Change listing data
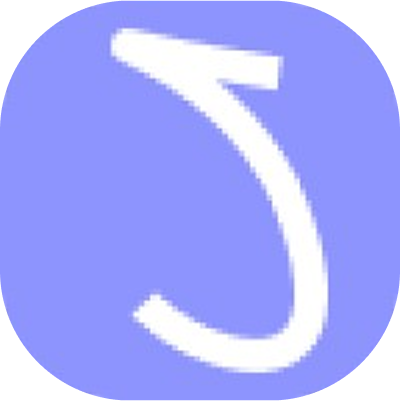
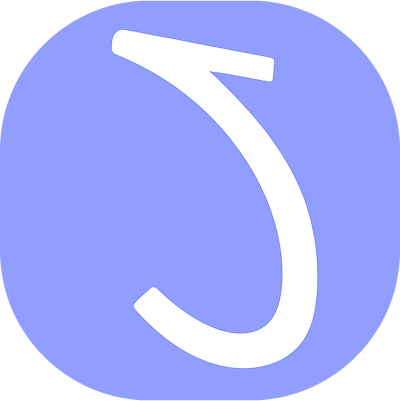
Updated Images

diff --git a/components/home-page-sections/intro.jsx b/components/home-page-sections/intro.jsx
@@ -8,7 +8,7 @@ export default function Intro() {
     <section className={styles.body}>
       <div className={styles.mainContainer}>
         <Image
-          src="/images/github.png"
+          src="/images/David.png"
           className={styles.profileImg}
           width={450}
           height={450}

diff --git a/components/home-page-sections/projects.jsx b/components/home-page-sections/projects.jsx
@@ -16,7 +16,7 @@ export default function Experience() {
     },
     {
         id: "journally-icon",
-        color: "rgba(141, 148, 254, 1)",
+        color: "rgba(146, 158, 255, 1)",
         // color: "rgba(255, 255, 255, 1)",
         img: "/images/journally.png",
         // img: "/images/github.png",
==
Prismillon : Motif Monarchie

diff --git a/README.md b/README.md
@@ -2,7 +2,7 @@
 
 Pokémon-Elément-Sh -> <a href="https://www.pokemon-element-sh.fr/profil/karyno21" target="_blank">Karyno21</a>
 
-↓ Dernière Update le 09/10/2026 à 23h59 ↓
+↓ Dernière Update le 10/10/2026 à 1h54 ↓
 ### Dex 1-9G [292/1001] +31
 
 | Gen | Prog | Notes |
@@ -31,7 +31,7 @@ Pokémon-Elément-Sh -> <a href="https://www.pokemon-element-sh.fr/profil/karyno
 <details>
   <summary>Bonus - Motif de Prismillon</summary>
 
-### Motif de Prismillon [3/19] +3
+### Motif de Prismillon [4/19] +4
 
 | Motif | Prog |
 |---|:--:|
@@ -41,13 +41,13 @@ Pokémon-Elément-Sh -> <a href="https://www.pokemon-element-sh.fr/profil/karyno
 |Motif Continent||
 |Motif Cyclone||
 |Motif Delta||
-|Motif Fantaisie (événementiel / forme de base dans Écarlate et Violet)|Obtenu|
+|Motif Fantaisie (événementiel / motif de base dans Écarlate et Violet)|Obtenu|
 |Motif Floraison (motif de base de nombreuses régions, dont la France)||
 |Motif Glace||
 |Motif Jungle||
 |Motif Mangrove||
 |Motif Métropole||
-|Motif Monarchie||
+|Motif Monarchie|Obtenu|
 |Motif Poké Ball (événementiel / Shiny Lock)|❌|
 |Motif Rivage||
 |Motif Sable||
* * *
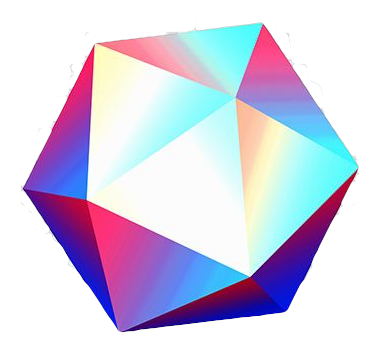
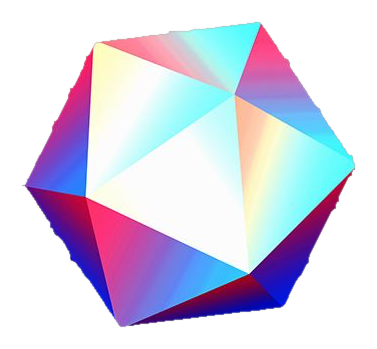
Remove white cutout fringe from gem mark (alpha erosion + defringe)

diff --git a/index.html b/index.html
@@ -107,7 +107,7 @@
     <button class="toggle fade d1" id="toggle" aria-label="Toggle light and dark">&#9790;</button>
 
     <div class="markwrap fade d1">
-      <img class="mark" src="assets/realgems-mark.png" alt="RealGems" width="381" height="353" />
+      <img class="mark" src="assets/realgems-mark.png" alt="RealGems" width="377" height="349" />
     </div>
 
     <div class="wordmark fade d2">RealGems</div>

TASK REQUIREMENTS: Extract from the data every line where "Prismillon" shows up.

THE ANSWER:
Prismillon : Motif Monarchie
   <summary>Bonus - Motif de Prismillon</summary>
-### Motif de Prismillon [3/19] +3
+### Motif de Prismillon [4/19] +4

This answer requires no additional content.